In 1966, he became a Florida State Representative and later served as the Commissioner of Miami. In 1973, Ferre made history when he became the first Hispanic Mayor of a major city in the United States as the Mayor of Miami. He served as mayor for 12 years and was a part of the Democrat party.
Another political history-maker, Nydia Velazquez was born in Yabucoa, Puerto Rico in 1953. She was a young activist in her home country and spent her teenage years fighting for a variety of causes including the increasing the level of health and sanitation in her school.
Her father was also politically active, working toward better wages and working conditions for workers in the sugarcane fields. Velazquez came to the U.S. to pursue a master’s degree in political science from New York University. In 1992, she became the first Puerto Rican woman to be elected to serve the United States Congress. Velazquez, as a Democrat representing New York, was the chair of the Congressional Hispanic Caucus until January of 2011.
Cesar Chavez is arguably the most well-known Latino civil rights activists in history. A Mexican-American, Chavez was supported by the American labor movement and used a nonviolent, unionized approach in an effort to bring awareness to the struggle of the Hispanic farm workers across the nation but particularly in California and Florida.
Chavez improved the lives of countless Hispanics. He coined the phrase, “Si, se puede.” Cesar Chavez Day is a holiday in California, Colorado and Texas and takes place on his birthday, March 31st, each year. He died on April 23, 1993.
As a culture, we have a wealth of leaders and activists to look up to and emulate. Whether fighting for human rights or developing sustainable farming practices, we have truly left an impact on the world for centuries to come.
The oldest leader on our list is Spanish missionary Junipero Serra. In the mid-1700s, Serra came to California as a Spanish Franciscan Friar and opened 21 Spanish missions from San Diego and San Francisco.
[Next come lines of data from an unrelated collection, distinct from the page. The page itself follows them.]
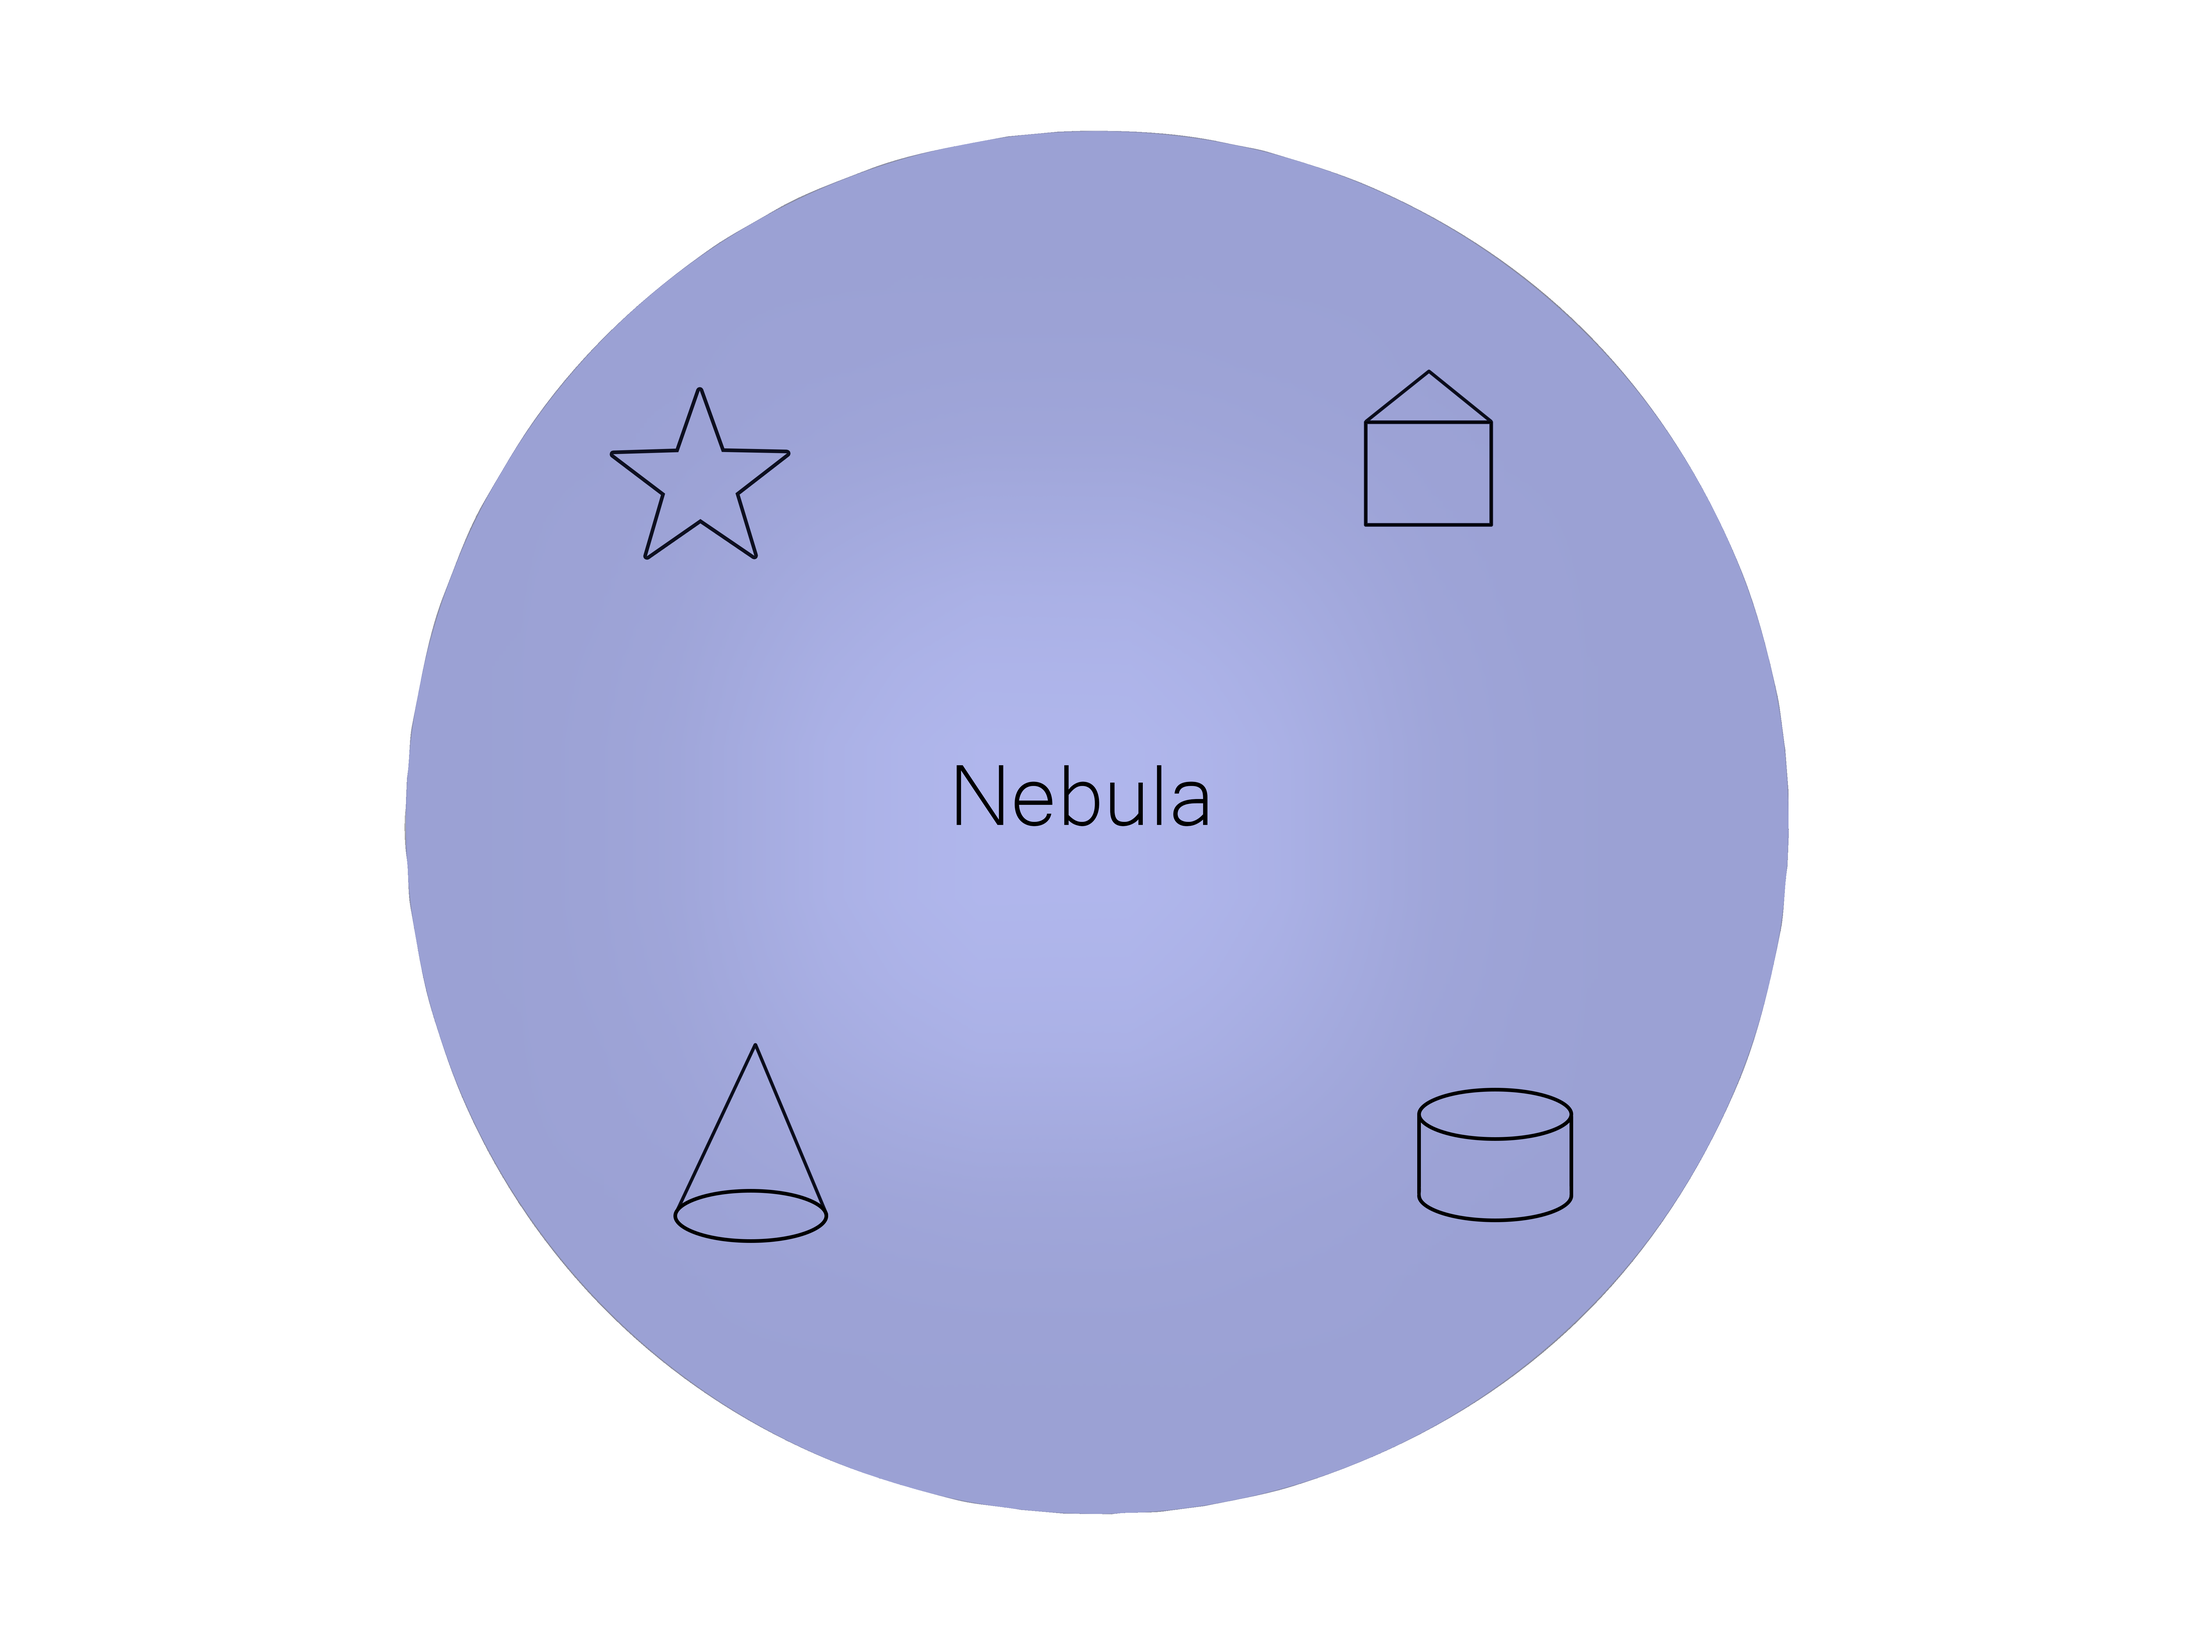
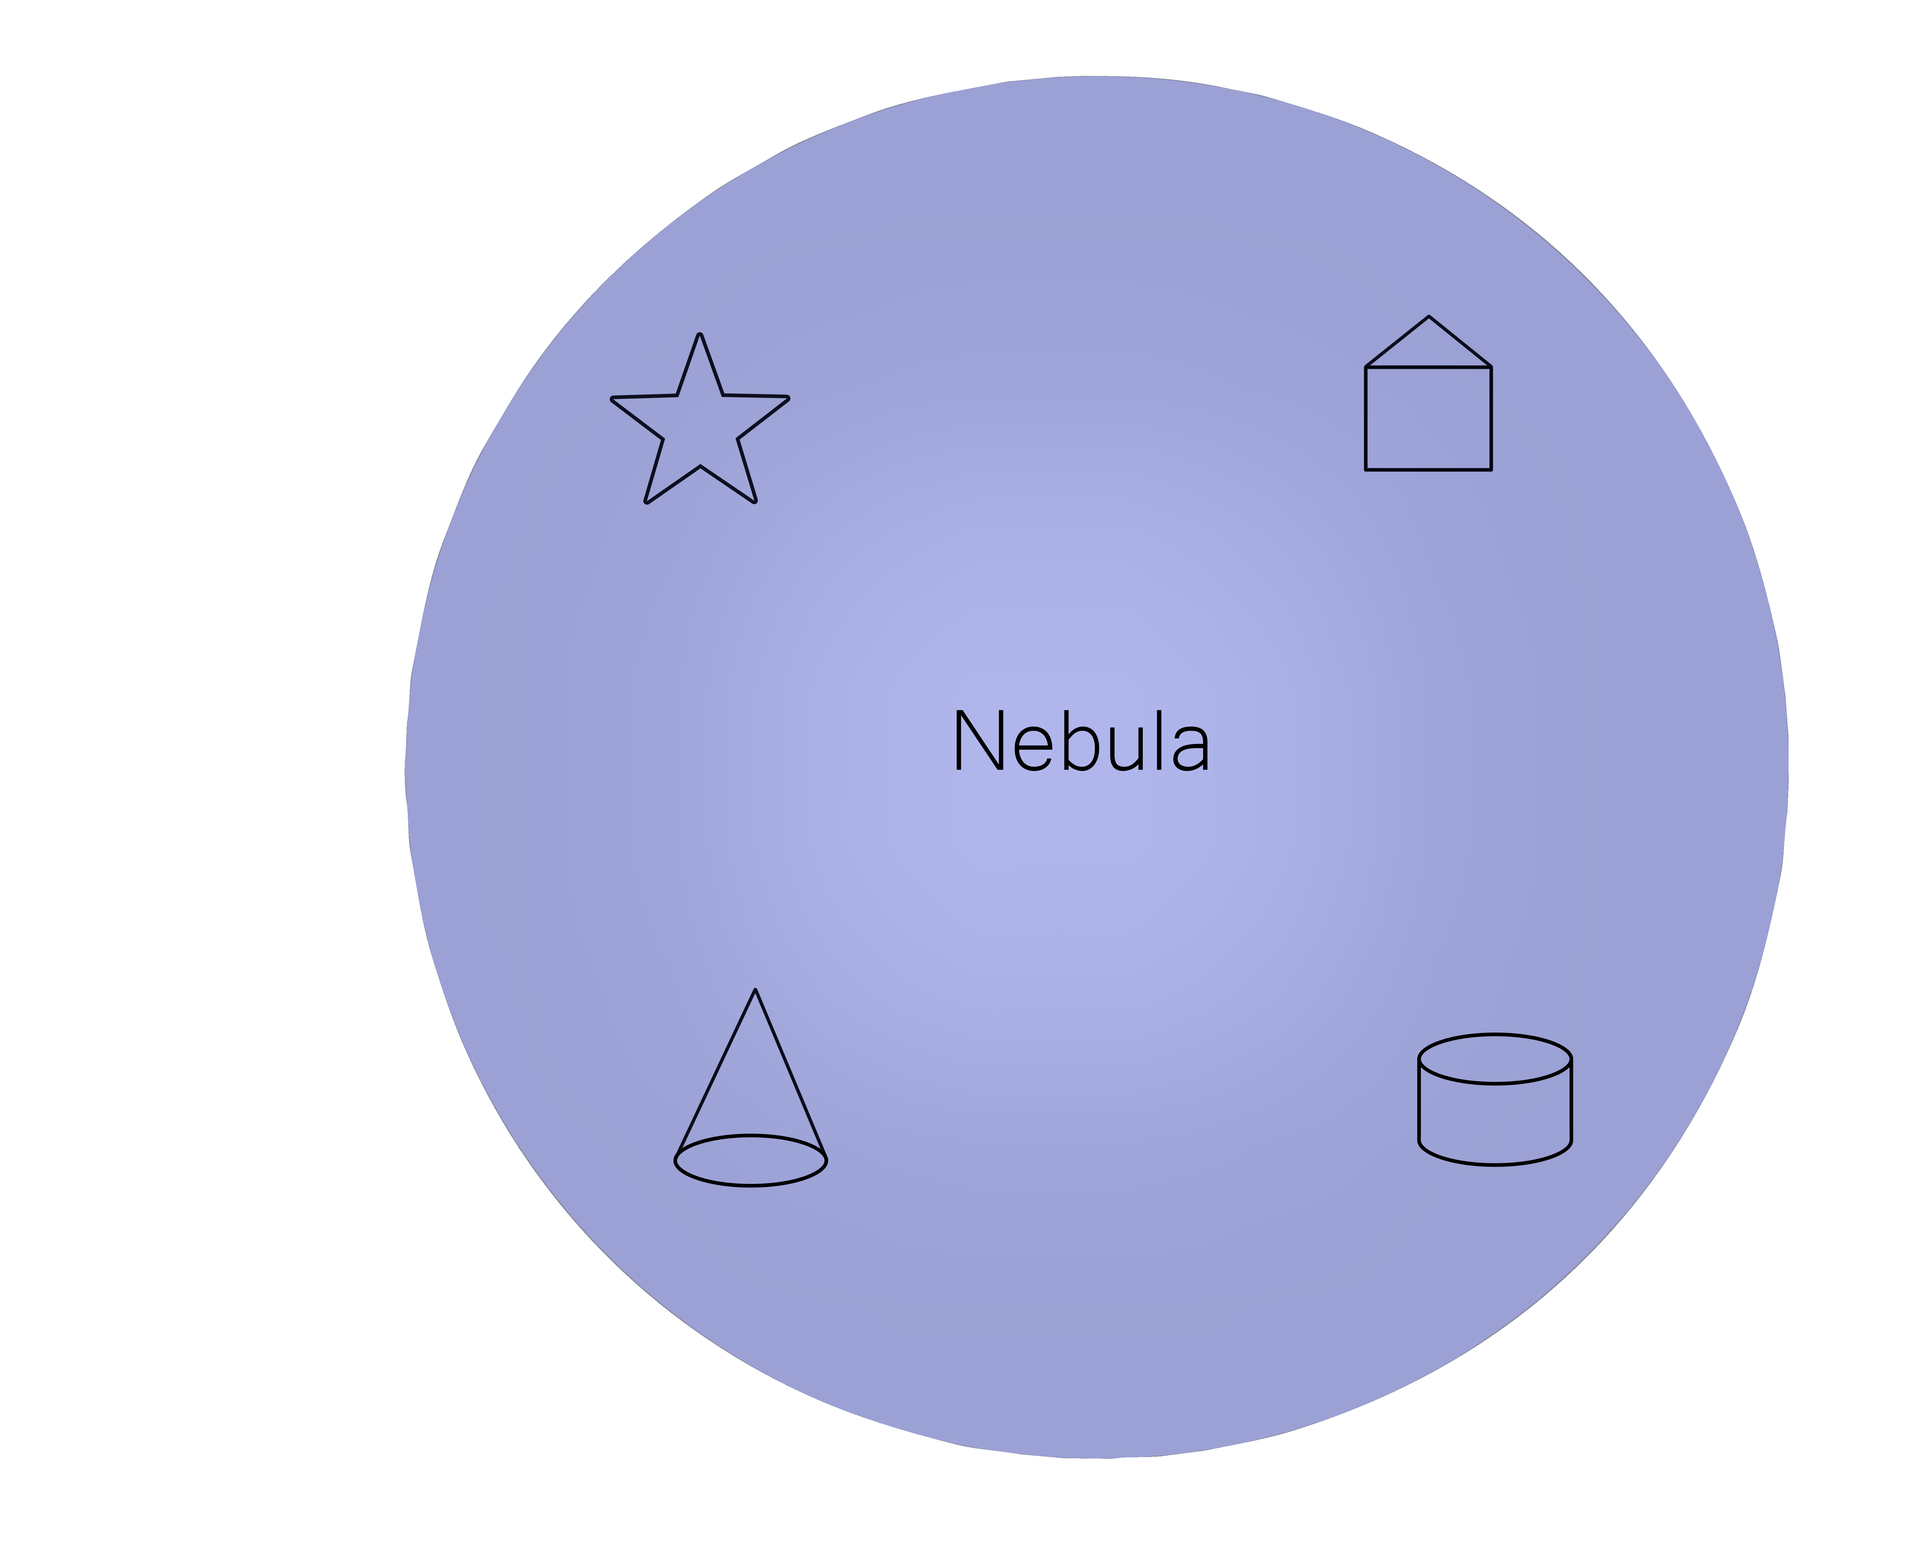
update

diff --git a/eraOne.html b/eraOne.html
@@ -19,6 +19,22 @@
     </div>
 
     <div class="row">
+        <div class="col-xs-12 col-md-12 col-lg-12">
+            <p>In the Era Cornucopia the Girl set out to find herself as if in shards of a mirror. She was so faded her shadow was hardly a spot. Thankfully the Bird was just around the corner, touching down.
+                Ever a wanderer, wings a-flap, the Bird touched down to see her and whispered:
+                <br>"Girl, where do you come from?"
+                <br>This the faraway Chorus echoed: 
+                <br>"Girl, tell us now where you come from."
+                <br>Nonplussed, the Girl readied herself to continue on her way.
+                <br>"But Girl, stay. Stay with me forever. I fly endlessly, circling the world."
+                <br>The girl was swayed but not convinced. For she had walked many miles and found no rest.
+                <br>"Bird, I love the heart of your idea. But I seek to "
+            </p>
+            <hr class="col-xs-12 col-md-10 col-lg-10">
+        </div>
+    </div>
+
+    <div class="row">
         <div class="col-xs-12 col-md-4 col-lg-4">
             <a href="page-lnr.html" class="overlaybox"><img src="Images/lnr1.jpg" class="imagebox img-fluid" alt="Lover no reason installation view"><div class="overlay"></div></a>
         </div>

diff --git a/eraTwo.html b/eraTwo.html
@@ -2,7 +2,6 @@
 <html lang="en">
   <head>
     <meta charset="utf-8">
-    <meta name="viewport" content="width=device-width, initial-scale=1">
     <link rel="stylesheet" type="text/css" href="empressstyles.css" media="all">
     <link rel="shortcut icon" href="favicon.ico" type="image/x-icon">
     <title>Era Empress</title>

diff --git a/eraThree.html b/eraThree.html
@@ -2,7 +2,6 @@
 <html lang="en">
   <head>
     <meta charset="utf-8">
-    <meta name="viewport" content="width=device-width, initial-scale=1">
     <link rel="stylesheet" type="text/css" href="soundstyles.css" media="all">
     <link rel="shortcut icon" href="favicon.ico" type="image/x-icon">
     <title>Soundscape</title>

diff --git a/eraFour.html b/eraFour.html
@@ -2,7 +2,6 @@
 <html lang="en">
   <head>
     <meta charset="utf-8">
-    <meta name="viewport" content="width=device-width, initial-scale=1">
     <link rel="stylesheet" type="text/css" href="eventstyles.css" media="all">
     <link rel="shortcut icon" href="favicon.ico" type="image/x-icon">
     <title>Event Log</title>

diff --git a/index.html b/index.html
@@ -184,6 +184,6 @@
       <a href = "soundscape.html">Soundscape</a>
       <a href = "eventlog">Event Log</a>
     </p>
-    <a href="index.html"><img src="Images/lp.png" width="1600" alt="Nebula landing page"></a>
+    <img src="Images/lp.png" width="1300" alt="Nebula landing page">
   </body>
 </html>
His contributions are multi-fold in that the architecture of his buildings continue to influence California structures today.
In addition, he brought to California crops that are now vital for the state’s agricultural contribution to the nation including: lemons, olives, figs, grapes and a variety of vegetables. While there has been controversy surrounding how the native people were treated while present at Serra’s missions, Friar Serra was beatified by Pope John Paul II in 1988.
We leave you with Joan Baez singing “Oh Freedom”– a song she sang on the day Martin Luther King Jr. gave his speech for civil rights at the March on Washington.